Supplied records START
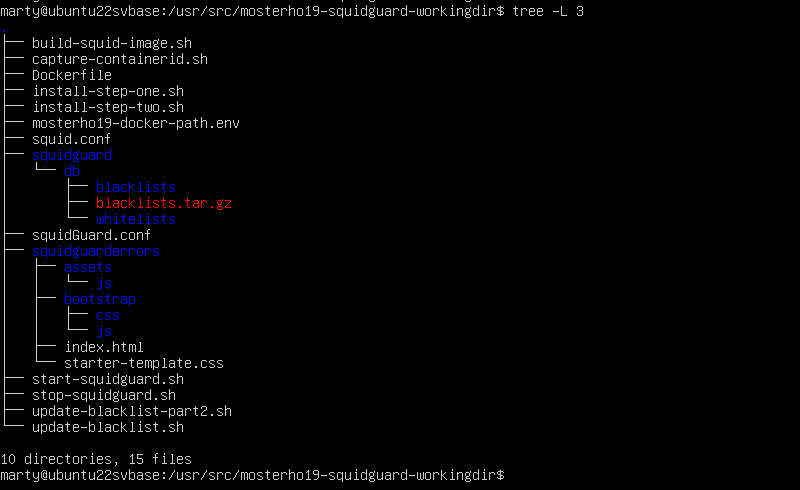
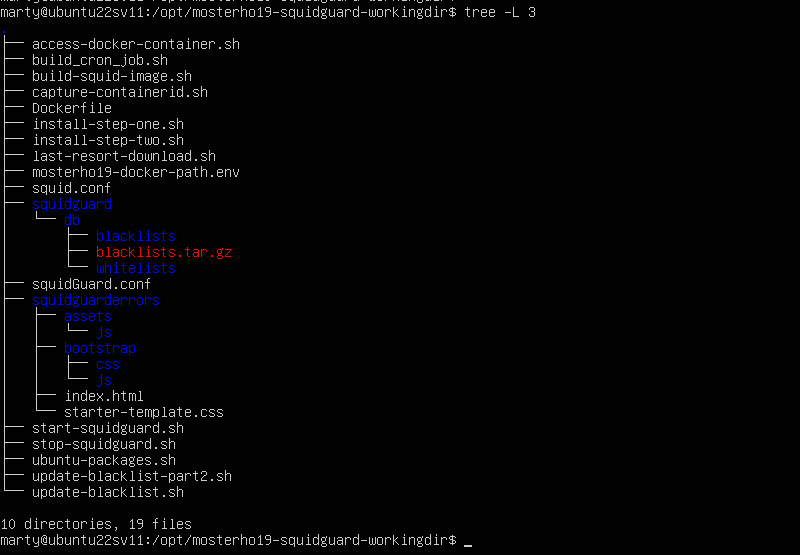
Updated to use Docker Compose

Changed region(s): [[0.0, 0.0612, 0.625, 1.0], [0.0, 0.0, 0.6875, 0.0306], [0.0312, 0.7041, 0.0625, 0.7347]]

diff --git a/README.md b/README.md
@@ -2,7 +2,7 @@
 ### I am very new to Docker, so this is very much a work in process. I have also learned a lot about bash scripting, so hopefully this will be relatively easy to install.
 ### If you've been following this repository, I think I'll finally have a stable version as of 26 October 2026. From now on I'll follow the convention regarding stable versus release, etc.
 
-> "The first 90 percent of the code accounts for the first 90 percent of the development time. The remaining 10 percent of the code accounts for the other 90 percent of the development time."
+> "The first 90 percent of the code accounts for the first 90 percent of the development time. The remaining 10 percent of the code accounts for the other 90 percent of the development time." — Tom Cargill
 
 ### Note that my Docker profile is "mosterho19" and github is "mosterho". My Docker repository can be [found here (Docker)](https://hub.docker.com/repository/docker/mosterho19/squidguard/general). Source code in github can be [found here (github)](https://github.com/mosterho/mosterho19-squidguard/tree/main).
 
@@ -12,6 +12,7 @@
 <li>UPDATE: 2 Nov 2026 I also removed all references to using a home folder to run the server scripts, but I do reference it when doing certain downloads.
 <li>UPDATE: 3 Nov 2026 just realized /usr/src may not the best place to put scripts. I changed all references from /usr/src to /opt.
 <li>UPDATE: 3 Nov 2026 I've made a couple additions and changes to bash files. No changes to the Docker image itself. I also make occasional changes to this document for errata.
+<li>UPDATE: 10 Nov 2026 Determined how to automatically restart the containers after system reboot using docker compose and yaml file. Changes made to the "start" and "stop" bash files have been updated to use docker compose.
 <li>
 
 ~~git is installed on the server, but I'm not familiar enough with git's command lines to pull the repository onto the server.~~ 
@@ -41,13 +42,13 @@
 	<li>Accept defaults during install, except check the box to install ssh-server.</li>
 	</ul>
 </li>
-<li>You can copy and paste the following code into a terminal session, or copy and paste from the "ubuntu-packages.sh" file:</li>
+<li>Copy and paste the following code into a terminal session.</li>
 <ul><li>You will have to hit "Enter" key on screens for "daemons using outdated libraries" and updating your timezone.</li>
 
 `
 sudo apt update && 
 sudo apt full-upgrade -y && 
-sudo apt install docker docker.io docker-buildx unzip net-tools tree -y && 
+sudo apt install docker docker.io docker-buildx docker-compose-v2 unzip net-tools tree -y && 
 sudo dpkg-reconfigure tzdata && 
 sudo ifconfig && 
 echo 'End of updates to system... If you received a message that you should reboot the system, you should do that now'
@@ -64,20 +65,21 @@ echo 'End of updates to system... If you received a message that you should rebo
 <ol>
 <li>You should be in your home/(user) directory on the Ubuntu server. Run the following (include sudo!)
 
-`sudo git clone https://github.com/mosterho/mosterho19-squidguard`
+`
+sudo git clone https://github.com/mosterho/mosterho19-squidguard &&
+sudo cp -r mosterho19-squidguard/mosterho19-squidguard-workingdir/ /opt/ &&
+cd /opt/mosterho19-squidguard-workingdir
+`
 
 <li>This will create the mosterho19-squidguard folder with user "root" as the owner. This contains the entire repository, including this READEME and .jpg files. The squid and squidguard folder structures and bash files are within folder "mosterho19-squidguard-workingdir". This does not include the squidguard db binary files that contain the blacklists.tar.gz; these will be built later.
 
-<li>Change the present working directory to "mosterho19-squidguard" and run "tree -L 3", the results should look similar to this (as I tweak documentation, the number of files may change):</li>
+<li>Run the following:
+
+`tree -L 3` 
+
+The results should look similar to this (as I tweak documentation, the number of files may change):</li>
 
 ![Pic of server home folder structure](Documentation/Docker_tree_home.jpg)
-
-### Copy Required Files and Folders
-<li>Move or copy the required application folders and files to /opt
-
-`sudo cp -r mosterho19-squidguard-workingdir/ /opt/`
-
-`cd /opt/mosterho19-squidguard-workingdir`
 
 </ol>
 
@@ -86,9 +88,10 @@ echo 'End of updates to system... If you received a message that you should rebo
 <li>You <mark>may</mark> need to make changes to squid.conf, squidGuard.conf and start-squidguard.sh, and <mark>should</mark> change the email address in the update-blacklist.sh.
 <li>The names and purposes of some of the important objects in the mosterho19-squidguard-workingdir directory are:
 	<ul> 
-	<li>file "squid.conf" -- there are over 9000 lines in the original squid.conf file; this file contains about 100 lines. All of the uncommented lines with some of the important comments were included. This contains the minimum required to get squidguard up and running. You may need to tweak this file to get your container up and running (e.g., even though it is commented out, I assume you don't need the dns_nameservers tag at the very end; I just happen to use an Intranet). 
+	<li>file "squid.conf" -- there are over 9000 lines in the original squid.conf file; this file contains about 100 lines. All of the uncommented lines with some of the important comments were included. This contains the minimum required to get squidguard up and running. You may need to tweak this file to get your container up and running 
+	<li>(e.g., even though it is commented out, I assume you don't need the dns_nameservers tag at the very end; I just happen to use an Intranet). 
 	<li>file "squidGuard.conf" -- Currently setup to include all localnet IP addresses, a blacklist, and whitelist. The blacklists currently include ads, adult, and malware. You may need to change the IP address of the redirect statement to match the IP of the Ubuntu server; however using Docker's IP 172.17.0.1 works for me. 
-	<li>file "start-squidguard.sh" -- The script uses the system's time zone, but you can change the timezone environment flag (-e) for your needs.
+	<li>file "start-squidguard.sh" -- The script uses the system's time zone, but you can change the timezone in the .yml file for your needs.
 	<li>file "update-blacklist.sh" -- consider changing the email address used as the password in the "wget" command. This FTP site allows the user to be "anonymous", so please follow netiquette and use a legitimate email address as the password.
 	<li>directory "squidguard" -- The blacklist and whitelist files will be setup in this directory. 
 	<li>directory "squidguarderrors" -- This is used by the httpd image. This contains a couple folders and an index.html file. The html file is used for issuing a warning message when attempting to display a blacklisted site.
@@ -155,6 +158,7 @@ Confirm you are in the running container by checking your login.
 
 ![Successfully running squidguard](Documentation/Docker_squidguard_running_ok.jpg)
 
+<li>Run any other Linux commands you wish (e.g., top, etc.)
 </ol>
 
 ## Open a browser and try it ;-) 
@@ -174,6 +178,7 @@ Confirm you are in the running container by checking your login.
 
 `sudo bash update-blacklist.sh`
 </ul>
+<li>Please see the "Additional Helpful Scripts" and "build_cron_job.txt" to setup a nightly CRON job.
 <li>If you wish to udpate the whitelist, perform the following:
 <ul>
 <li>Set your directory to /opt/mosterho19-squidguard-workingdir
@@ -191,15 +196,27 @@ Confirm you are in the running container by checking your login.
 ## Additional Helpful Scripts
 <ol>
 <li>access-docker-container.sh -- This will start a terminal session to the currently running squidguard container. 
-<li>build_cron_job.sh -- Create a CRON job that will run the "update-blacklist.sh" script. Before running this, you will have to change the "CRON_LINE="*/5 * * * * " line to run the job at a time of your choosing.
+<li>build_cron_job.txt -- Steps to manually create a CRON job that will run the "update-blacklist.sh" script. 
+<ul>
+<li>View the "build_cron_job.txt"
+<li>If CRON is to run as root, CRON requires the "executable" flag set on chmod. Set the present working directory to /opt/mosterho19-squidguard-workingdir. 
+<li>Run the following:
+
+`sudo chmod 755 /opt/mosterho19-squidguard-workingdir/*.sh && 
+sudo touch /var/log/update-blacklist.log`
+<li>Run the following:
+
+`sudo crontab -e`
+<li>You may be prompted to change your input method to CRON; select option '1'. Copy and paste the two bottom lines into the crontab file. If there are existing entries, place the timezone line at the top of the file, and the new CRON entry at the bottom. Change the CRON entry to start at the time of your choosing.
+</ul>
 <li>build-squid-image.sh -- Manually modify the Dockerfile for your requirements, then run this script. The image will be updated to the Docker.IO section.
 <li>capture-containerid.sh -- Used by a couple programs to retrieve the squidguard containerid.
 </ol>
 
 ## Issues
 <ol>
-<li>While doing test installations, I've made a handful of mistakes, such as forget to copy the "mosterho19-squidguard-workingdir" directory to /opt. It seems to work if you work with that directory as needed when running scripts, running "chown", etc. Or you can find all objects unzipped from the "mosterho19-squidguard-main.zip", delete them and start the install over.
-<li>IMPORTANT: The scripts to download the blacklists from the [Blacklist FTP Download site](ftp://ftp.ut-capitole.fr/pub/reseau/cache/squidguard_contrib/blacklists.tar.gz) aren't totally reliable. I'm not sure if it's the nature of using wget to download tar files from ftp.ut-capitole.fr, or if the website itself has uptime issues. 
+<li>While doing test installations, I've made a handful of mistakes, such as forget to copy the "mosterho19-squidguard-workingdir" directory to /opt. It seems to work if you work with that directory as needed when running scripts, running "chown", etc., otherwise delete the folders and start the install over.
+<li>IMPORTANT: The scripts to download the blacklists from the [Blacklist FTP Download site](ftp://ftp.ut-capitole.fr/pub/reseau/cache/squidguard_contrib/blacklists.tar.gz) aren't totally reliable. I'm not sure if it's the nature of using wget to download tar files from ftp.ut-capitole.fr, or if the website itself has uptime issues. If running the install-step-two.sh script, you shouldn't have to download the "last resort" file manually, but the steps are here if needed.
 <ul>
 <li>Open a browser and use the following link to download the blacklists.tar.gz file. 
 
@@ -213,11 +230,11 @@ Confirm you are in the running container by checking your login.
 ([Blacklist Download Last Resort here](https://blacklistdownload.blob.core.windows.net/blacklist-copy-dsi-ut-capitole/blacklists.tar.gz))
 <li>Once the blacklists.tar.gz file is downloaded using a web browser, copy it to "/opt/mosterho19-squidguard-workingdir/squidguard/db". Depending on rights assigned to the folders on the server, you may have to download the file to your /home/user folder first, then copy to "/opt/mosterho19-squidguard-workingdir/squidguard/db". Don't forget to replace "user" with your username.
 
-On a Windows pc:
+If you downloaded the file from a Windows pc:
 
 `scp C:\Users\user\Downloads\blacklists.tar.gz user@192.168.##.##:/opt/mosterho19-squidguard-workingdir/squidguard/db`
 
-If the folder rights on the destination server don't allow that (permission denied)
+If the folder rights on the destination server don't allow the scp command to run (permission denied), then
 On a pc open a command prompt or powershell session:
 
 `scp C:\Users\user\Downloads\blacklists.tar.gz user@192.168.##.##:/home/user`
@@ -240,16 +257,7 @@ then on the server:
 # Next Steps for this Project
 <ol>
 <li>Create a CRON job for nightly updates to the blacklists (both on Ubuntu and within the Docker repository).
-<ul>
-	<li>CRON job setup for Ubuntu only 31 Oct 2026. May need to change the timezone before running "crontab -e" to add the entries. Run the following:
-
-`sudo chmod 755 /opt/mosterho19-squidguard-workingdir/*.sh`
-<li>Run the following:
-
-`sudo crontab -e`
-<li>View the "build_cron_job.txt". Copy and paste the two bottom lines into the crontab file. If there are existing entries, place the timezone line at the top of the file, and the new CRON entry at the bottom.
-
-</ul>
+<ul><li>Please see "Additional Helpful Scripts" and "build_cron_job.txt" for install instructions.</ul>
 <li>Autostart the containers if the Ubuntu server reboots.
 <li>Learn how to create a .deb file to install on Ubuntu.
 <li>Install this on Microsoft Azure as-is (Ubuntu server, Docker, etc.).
Supplied records END
Task objective -> Wherever the string "will" appears in the entries, copy that line.

Solution for this problem ->
 ### I am very new to Docker, so this is very much a work in process. I have also learned a lot about bash scripting, so hopefully this will be relatively easy to install.
 <ul><li>You will have to hit "Enter" key on screens for "daemons using outdated libraries" and updating your timezone.</li>
 <li>This will create the mosterho19-squidguard folder with user "root" as the owner. This contains the entire repository, including this READEME and .jpg files. The squid and squidguard folder structures and bash files are within folder "mosterho19-squidguard-workingdir". This does not include the squidguard db binary files that contain the blacklists.tar.gz; these will be built later.
 	<li>directory "squidguard" -- The blacklist and whitelist files will be setup in this directory. 
 <li>access-docker-container.sh -- This will start a terminal session to the currently running squidguard container. 
-<li>build_cron_job.sh -- Create a CRON job that will run the "update-blacklist.sh" script. Before running this, you will have to change the "CRON_LINE="*/5 * * * * " line to run the job at a time of your choosing.
+<li>build_cron_job.txt -- Steps to manually create a CRON job that will run the "update-blacklist.sh" script. 
 <li>build-squid-image.sh -- Manually modify the Dockerfile for your requirements, then run this script. The image will be updated to the Docker.IO section.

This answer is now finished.